HOW TO COMPLETE THIS TASK
From the entries that follow, pick out all lines holding "like".

SUPPLIED ENTRIES
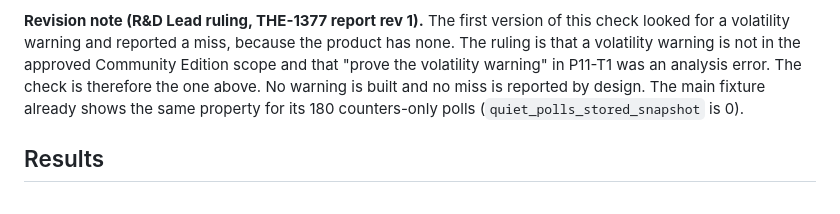
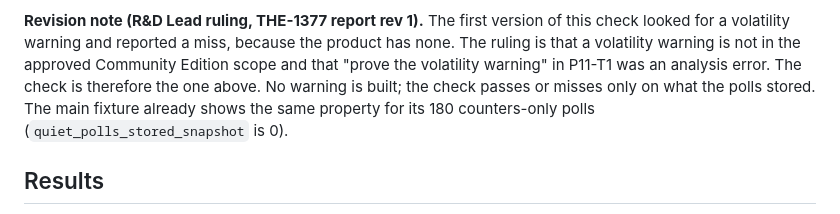
Before and after one commit to Theriark/driftsniff-ce, a Markdown page: docs/measurements.md, the part around the change. Rendered like a GitHub page.

Commit message:
docs: state plainly that the suppression check passes or misses only on what the polls stored
Reviewer wording nit on docs/measurements.md. Docs only.

Co-Authored-By: Claude Sonnet 5.5 <noreply@anthropic.com>

```diff
--- a/docs/measurements.md
+++ b/docs/measurements.md
@@ -130,9 +130,9 @@ any manifest or state being stored.
 **Revision note (R&D Lead ruling, THE-1377 report rev 1).** The first version of this check looked
 for a volatility warning and reported a miss, because the product has none. The ruling is that a
 volatility warning is not in the approved Community Edition scope and that "prove the volatility
-warning" in P11-T1 was an analysis error. The check is therefore the one above. No warning is built
-and no miss is reported by design. The main fixture already shows the same property for its 180
-counters-only polls (`quiet_polls_stored_snapshot` is 0).
+warning" in P11-T1 was an analysis error. The check is therefore the one above. No warning is
+built; the check passes or misses only on what the polls stored. The main fixture already shows
+the same property for its 180 counters-only polls (`quiet_polls_stored_snapshot` is 0).
 
 ## Results
 
```
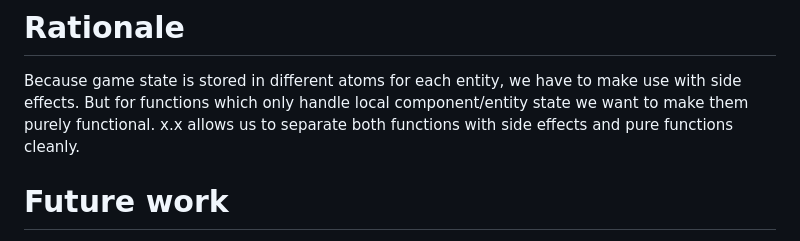
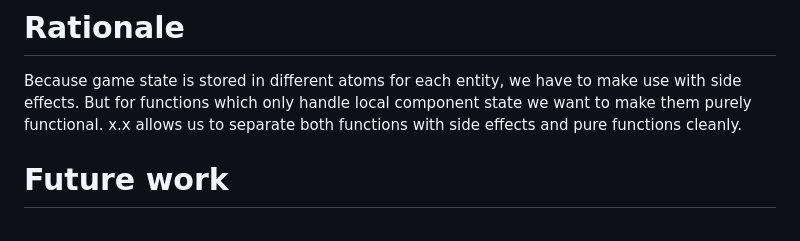
Before and after one commit to damn/core.component, a Markdown page: README.md, the part around the change. GitHub-like rendering.

```diff
--- a/README.md
+++ b/README.md
@@ -13,7 +13,7 @@ I want to create language extensions (which is simple in clojure through macros)
 # Rationale
 
 Because game state is stored in different atoms for each entity, we have to make use with side effects.
-But for functions which only handle local component/entity state we want to make them purely functional.
+But for functions which only handle local component state we want to make them purely functional.
 x.x allows us to separate both functions with side effects and pure functions cleanly.
 
 # Future work
```
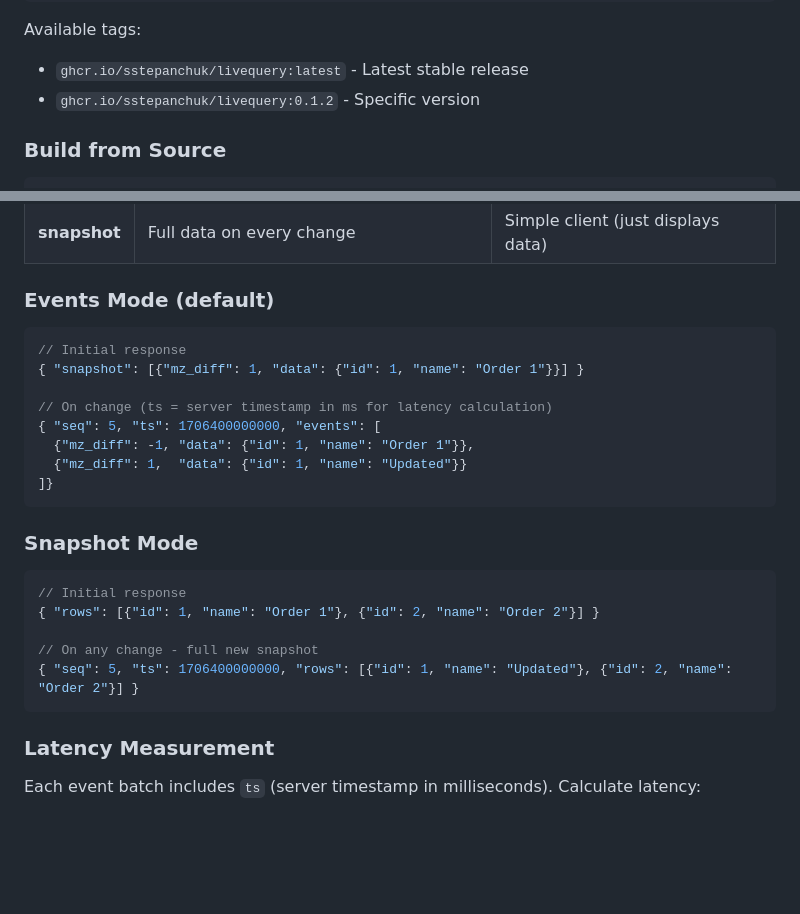
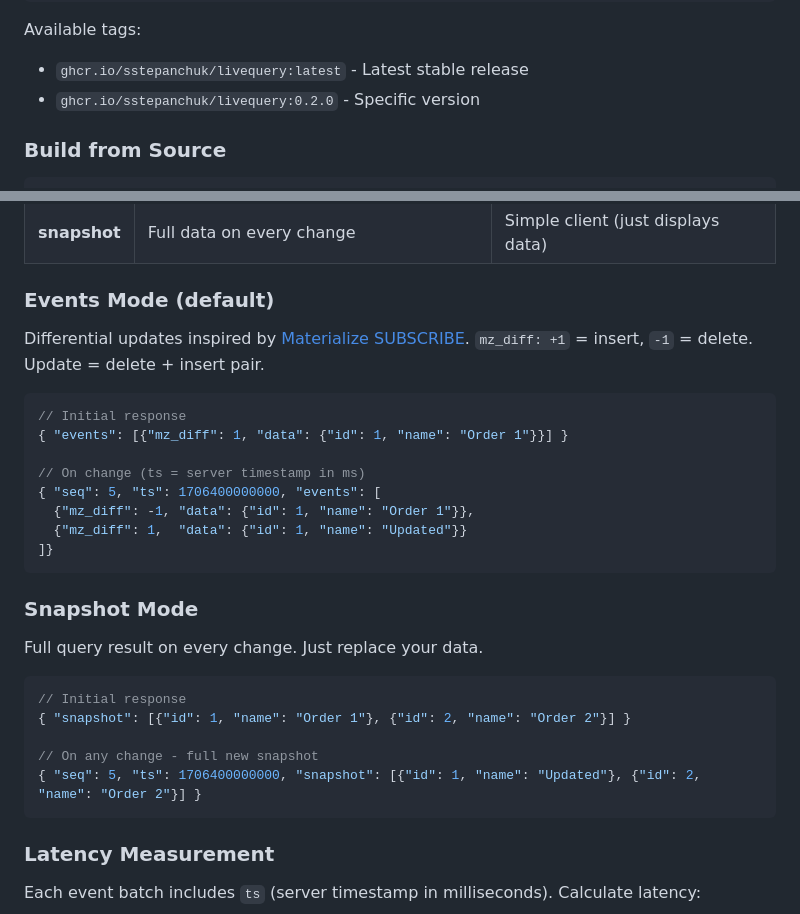
Before and after one commit to sstepanchuk/livequery, a Markdown page: README.md, 2 parts joined by grey strips. Rendered like a GitHub page; blank space fills up the shorter version.

Commit message:
docs: update README API examples to v0.2.0 format

````diff
--- a/README.md
+++ b/README.md
@@ -52,7 +52,7 @@ docker run -d \
 
 Available tags:
 - `ghcr.io/sstepanchuk/livequery:latest` - Latest stable release
-- `ghcr.io/sstepanchuk/livequery:0.1.2` - Specific version
+- `ghcr.io/sstepanchuk/livequery:0.2.0` - Specific version
 
 ### Build from Source
 
@@ -118,11 +118,14 @@ nats.subscribe(response.subject, (msg) => {
 | **snapshot** | Full data on every change | Simple client (just displays data) |
 
 ### Events Mode (default)
+
+Differential updates inspired by [Materialize SUBSCRIBE](https://materialize.com/docs/sql/subscribe/). `mz_diff: +1` = insert, `-1` = delete. Update = delete + insert pair.
+
 ```json
 // Initial response
-{ "snapshot": [{"mz_diff": 1, "data": {"id": 1, "name": "Order 1"}}] }
+{ "events": [{"mz_diff": 1, "data": {"id": 1, "name": "Order 1"}}] }
 
-// On change (ts = server timestamp in ms for latency calculation)
+// On change (ts = server timestamp in ms)
 { "seq": 5, "ts": 1706400000000, "events": [
   {"mz_diff": -1, "data": {"id": 1, "name": "Order 1"}},
   {"mz_diff": 1,  "data": {"id": 1, "name": "Updated"}}
@@ -130,12 +133,15 @@ nats.subscribe(response.subject, (msg) => {
 ```
 
 ### Snapshot Mode
+
+Full query result on every change. Just replace your data.
+
 ```json
 // Initial response
-{ "rows": [{"id": 1, "name": "Order 1"}, {"id": 2, "name": "Order 2"}] }
+{ "snapshot": [{"id": 1, "name": "Order 1"}, {"id": 2, "name": "Order 2"}] }
 
 // On any change - full new snapshot
-{ "seq": 5, "ts": 1706400000000, "rows": [{"id": 1, "name": "Updated"}, {"id": 2, "name": "Order 2"}] }
+{ "seq": 5, "ts": 1706400000000, "snapshot": [{"id": 1, "name": "Updated"}, {"id": 2, "name": "Order 2"}] }
 ```
 
 ### Latency Measurement
````
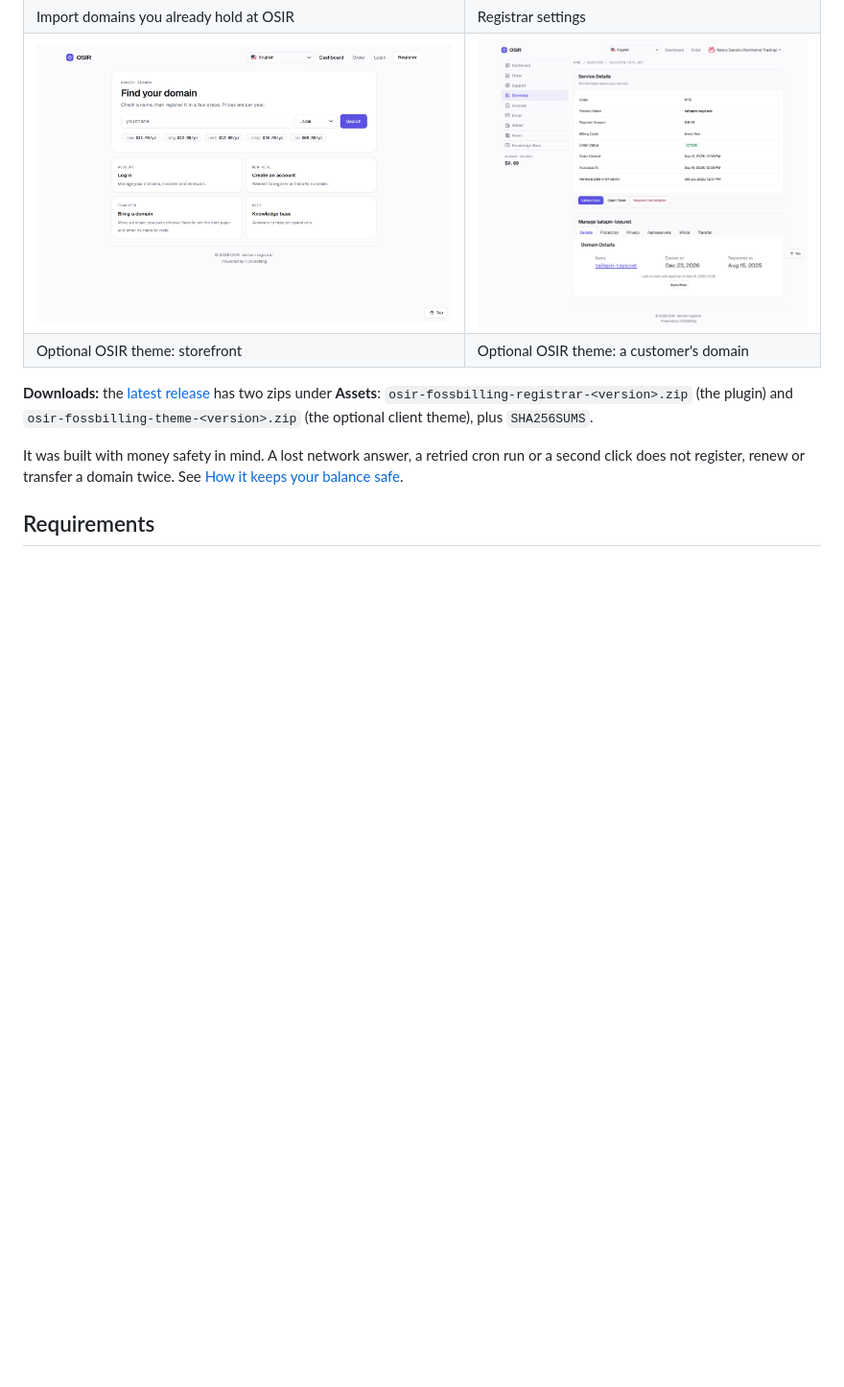
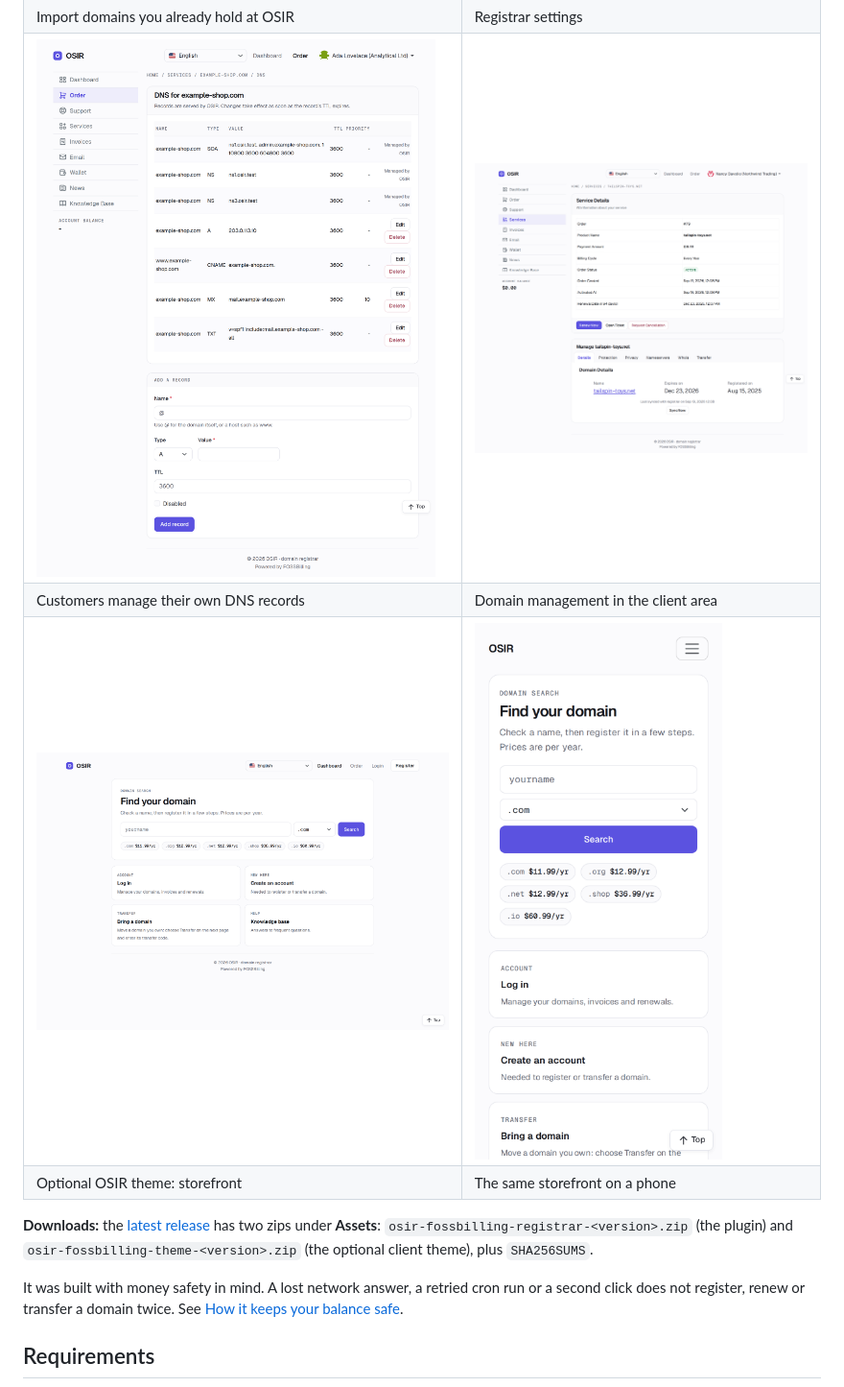
Before and after one commit to Osir-Inc/fossbilling-osir, a Markdown page: README.md, the part around one of its changes. Shown at 96% size. Rendered like a GitHub page; pictures changed too: docs/screenshots/client-dns.png (added); blank space fills up the shorter version.

Commit message:
Docs: screenshot of the client-area DNS page

```diff
--- a/README.md
+++ b/README.md
@@ -18,8 +18,10 @@ Register, transfer, renew and manage domains through [OSIR](https://osir.com) fr
 |---|---|
 | ![Import existing domains](docs/screenshots/admin-import-domains.png) | ![Registrar settings](docs/screenshots/admin-registrar-settings.png) |
 | Import domains you already hold at OSIR | Registrar settings |
-| ![OSIR theme: storefront](docs/screenshots/storefront-home.png) | ![OSIR theme: domain management](docs/screenshots/client-domain.png) |
-| Optional OSIR theme: storefront | Optional OSIR theme: a customer's domain |
+| ![Client-area DNS](docs/screenshots/client-dns.png) | ![OSIR theme: domain management](docs/screenshots/client-domain.png) |
+| Customers manage their own DNS records | Domain management in the client area |
+| ![OSIR theme: storefront](docs/screenshots/storefront-home.png) | ![OSIR theme on a phone](docs/screenshots/storefront-mobile.png) |
+| Optional OSIR theme: storefront | The same storefront on a phone |
 
 **Downloads:** the [latest release](https://github.com/Osir-Inc/fossbilling-osir/releases/latest) has two zips under **Assets**: `osir-fossbilling-registrar-<version>.zip`
 (the plugin) and `osir-fossbilling-theme-<version>.zip` (the optional client theme), plus `SHA256SUMS`.
```
Also changed, not shown: other parts of README.md (+3 -1 lines).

REPLY TO THE TASK
Before and after one commit to Theriark/driftsniff-ce, a Markdown page: docs/measurements.md, the part around the change. Rendered like a GitHub page.
Before and after one commit to damn/core.component, a Markdown page: README.md, the part around the change. GitHub-like rendering.
Before and after one commit to sstepanchuk/livequery, a Markdown page: README.md, 2 parts joined by grey strips. Rendered like a GitHub page; blank space fills up the shorter version.
Before and after one commit to Osir-Inc/fossbilling-osir, a Markdown page: README.md, the part around one of its changes. Shown at 96% size. Rendered like a GitHub page; pictures changed too: docs/screenshots/client-dns.png (added); blank space fills up the shorter version.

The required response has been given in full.